Records from a data collection:
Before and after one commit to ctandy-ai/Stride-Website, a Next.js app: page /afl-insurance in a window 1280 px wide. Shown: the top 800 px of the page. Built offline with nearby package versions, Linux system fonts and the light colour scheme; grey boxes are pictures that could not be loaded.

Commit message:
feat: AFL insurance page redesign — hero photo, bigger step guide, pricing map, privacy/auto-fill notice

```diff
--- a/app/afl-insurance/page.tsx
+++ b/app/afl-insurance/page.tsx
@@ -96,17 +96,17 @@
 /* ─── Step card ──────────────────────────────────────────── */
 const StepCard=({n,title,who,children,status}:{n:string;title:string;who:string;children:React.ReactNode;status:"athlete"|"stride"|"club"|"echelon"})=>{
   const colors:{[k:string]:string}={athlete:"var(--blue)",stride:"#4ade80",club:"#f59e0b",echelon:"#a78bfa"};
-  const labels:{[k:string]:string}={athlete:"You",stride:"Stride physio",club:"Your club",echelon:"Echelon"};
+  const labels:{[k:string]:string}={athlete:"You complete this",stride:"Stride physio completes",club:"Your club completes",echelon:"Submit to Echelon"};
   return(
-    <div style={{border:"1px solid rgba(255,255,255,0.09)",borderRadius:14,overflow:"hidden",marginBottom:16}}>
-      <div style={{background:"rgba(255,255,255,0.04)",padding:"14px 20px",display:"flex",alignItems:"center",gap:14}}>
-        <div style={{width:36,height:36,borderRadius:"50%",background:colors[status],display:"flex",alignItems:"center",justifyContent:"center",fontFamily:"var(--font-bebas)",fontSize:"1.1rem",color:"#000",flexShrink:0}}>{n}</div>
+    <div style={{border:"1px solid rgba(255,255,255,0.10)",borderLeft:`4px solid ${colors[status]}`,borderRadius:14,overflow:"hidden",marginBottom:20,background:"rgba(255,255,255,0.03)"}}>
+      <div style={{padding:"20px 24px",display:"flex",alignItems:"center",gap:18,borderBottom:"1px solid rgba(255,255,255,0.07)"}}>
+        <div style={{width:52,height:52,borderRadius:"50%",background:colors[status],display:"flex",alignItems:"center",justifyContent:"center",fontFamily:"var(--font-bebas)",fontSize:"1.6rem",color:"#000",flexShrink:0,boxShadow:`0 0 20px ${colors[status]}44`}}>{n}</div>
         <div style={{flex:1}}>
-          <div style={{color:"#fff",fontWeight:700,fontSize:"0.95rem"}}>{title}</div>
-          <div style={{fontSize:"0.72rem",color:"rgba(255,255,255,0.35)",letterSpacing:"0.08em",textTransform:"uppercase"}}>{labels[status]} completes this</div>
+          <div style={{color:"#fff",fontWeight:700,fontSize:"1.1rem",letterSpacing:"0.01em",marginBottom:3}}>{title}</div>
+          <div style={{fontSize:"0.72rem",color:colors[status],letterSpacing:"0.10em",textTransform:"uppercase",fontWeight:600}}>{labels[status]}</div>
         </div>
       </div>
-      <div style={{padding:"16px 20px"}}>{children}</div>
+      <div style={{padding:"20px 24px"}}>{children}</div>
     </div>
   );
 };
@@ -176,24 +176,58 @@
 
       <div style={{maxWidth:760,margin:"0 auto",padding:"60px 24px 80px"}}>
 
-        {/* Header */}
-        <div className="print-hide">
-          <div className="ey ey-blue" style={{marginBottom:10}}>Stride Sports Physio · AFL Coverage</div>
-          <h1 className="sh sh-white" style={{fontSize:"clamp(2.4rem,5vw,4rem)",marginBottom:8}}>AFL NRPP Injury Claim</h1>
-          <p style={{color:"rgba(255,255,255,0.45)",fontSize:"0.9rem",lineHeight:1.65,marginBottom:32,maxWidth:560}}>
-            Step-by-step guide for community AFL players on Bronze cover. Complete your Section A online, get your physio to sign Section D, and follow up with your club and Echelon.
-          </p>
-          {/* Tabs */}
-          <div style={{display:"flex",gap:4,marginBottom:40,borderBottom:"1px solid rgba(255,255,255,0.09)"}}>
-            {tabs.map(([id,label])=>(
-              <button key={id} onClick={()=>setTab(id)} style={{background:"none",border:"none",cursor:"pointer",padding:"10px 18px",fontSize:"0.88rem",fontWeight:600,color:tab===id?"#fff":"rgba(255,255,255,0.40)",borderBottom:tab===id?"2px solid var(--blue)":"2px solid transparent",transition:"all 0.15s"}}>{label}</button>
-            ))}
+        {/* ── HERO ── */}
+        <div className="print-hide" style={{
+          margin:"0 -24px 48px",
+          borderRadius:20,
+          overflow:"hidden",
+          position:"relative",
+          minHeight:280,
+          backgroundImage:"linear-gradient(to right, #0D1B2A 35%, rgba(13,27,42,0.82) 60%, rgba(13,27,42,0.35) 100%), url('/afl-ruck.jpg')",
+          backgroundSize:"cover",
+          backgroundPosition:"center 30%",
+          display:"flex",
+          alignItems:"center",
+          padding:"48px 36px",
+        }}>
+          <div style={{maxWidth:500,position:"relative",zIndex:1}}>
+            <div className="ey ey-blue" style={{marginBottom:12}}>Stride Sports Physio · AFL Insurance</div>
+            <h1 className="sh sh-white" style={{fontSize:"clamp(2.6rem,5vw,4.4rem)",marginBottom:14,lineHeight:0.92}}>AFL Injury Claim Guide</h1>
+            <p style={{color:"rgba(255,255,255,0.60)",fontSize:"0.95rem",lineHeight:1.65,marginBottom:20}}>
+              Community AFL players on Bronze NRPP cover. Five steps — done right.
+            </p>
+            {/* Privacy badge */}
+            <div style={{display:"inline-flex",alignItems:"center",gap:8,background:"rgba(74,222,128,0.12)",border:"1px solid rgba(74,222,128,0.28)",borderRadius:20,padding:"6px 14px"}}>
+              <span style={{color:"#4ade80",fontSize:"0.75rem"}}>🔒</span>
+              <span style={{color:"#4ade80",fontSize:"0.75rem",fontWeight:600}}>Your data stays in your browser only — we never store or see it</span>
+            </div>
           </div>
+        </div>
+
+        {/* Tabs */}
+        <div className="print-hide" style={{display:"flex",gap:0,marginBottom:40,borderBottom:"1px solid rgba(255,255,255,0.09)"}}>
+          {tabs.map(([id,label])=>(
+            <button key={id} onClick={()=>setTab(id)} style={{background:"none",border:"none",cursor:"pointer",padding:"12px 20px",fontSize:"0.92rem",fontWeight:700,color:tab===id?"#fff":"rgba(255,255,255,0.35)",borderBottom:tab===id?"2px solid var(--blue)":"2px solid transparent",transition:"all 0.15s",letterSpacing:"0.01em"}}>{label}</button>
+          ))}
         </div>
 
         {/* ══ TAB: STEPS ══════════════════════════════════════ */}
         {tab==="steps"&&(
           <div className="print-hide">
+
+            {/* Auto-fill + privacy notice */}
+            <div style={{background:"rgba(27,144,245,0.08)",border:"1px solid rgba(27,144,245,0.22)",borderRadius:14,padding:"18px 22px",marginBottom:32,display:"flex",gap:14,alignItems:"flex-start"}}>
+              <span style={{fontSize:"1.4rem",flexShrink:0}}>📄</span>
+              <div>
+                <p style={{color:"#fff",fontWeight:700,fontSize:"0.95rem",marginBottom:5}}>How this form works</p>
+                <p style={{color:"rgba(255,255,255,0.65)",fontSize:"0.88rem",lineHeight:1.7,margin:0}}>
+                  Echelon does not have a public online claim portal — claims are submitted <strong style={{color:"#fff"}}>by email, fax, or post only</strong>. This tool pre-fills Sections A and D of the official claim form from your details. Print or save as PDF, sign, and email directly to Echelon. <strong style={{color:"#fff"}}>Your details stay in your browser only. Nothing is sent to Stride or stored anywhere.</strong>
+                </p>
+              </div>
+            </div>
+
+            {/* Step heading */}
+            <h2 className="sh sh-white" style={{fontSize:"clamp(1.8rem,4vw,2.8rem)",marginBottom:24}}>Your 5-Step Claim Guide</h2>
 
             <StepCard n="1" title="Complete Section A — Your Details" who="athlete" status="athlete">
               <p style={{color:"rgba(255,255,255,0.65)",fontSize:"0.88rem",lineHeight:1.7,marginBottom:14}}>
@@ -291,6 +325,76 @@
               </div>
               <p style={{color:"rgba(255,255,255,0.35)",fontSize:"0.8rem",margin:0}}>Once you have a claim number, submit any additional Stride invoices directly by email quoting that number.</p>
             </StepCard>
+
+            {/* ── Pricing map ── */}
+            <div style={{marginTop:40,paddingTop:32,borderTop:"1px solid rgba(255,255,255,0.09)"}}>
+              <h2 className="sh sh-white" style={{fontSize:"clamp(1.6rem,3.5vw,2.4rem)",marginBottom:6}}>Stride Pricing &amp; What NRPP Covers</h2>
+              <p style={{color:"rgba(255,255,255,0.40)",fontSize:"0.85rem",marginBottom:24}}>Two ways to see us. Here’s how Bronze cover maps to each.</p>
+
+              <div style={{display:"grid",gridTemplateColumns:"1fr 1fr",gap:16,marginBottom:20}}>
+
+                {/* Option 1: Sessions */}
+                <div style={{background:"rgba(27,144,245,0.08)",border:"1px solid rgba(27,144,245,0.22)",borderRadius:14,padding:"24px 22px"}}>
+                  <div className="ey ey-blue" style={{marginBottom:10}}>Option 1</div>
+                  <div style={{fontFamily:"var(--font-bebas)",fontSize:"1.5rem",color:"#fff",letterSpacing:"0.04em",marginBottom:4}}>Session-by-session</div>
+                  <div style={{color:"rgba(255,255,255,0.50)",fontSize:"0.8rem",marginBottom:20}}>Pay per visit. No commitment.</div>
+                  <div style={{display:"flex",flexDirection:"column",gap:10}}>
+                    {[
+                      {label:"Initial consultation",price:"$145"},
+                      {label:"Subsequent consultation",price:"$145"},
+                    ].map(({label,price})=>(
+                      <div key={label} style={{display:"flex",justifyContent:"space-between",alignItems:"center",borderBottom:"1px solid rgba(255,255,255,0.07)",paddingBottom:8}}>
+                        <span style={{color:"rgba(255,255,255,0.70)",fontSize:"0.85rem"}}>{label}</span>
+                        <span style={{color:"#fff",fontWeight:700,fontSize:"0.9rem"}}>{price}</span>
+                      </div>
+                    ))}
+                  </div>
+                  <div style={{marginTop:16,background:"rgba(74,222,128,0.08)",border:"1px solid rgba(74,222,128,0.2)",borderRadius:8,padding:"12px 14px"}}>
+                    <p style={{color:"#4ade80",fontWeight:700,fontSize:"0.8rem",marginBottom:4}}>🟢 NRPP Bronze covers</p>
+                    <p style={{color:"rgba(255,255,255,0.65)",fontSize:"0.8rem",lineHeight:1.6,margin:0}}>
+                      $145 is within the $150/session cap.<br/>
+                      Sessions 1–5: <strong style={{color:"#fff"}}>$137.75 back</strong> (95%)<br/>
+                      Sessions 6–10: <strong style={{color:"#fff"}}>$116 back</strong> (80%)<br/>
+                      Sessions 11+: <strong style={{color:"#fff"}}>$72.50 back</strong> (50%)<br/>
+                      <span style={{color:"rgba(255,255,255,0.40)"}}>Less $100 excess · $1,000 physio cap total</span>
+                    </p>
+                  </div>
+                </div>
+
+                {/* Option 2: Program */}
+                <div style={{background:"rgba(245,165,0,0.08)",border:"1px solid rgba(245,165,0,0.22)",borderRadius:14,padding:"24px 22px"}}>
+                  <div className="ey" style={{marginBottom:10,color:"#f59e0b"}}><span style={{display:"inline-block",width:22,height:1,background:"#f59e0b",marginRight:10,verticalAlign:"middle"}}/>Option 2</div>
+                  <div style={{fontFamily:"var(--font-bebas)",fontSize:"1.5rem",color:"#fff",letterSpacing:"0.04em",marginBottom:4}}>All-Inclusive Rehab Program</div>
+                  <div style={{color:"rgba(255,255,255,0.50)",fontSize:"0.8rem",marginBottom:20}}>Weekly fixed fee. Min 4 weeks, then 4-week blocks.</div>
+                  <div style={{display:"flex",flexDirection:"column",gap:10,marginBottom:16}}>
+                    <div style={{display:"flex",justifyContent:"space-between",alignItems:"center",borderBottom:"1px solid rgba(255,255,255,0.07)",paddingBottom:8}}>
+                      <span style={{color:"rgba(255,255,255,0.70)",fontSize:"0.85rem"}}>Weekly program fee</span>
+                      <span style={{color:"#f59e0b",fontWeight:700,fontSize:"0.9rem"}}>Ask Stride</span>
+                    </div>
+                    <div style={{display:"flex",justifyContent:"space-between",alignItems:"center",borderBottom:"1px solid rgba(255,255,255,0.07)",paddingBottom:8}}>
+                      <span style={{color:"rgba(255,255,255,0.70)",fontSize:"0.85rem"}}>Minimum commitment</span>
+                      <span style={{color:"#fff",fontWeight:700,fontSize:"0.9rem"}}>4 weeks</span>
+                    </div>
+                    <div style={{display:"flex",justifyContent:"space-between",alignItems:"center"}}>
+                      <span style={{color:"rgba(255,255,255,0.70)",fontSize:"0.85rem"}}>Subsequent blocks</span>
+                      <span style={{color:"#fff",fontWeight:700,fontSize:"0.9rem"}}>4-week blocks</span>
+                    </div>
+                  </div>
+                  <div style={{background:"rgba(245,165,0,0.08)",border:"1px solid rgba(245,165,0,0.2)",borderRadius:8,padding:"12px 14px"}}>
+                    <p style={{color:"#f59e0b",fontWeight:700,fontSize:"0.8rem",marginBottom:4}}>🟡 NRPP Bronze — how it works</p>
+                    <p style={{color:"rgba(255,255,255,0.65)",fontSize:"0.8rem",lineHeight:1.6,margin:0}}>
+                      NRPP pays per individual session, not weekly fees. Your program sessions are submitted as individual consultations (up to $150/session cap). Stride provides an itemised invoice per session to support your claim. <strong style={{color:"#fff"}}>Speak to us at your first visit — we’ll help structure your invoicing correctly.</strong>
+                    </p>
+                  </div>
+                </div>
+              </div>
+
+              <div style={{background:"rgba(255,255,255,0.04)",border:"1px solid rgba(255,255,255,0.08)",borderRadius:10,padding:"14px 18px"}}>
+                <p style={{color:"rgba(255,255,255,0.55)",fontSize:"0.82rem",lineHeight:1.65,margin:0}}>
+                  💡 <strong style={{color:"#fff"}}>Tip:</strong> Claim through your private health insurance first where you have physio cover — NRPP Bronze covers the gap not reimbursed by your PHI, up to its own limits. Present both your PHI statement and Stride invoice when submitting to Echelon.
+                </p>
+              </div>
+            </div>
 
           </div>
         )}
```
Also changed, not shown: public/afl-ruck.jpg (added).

WHAT TO DO
Copy each line of the entries that includes the word "children".

OUTPUT
 const StepCard=({n,title,who,children,status}:{n:string;title:string;who:string;children:React.ReactNode;status:"athlete"|"stride"|"club"|"echelon"})=>{
-      <div style={{padding:"16px 20px"}}>{children}</div>
+      <div style={{padding:"20px 24px"}}>{children}</div>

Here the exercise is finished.